**Directions:** Pull every line with "README" from the data below and copy it.

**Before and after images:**

§ §

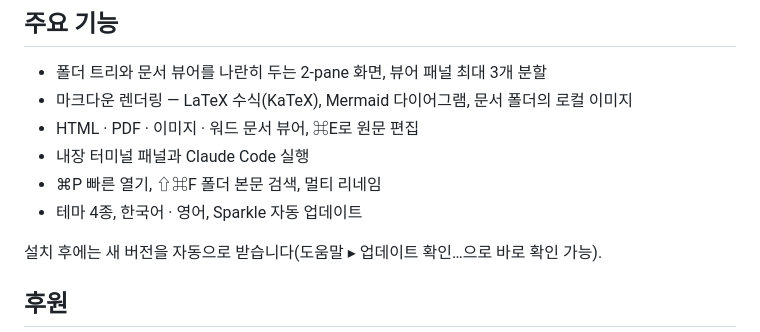
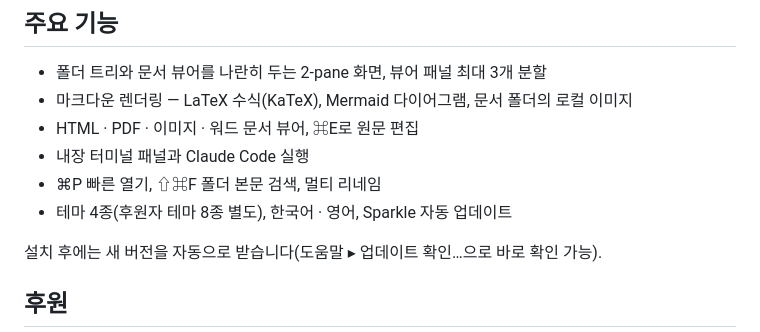
Before and after one commit to codegeargit/mac-commander, a Markdown page: README.md, the part around the change. Rendered like a GitHub page.

Commit message:
Mention supporter themes in the feature list
Co-Authored-By: Claude Opus 5 (1M context) <noreply@anthropic.com>

```diff
--- a/README.md
+++ b/README.md
@@ -13,7 +13,7 @@ macOS용 마크다운 파일 탐색 · 편집 앱. SwiftUI로 작성한 네이
 - HTML · PDF · 이미지 · 워드 문서 뷰어, ⌘E로 원문 편집
 - 내장 터미널 패널과 Claude Code 실행
 - ⌘P 빠른 열기, ⇧⌘F 폴더 본문 검색, 멀티 리네임
-- 테마 4종, 한국어 · 영어, Sparkle 자동 업데이트
+- 테마 4종(후원자 테마 8종 별도), 한국어 · 영어, Sparkle 자동 업데이트
 
 설치 후에는 새 버전을 자동으로 받습니다(도움말 ▸ 업데이트 확인…으로 바로 확인 가능).
 
```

§ §

**Exercise result:**
Before and after one commit to codegeargit/mac-commander, a Markdown page: README.md, the part around the change. Rendered like a GitHub page.
--- a/README.md
+++ b/README.md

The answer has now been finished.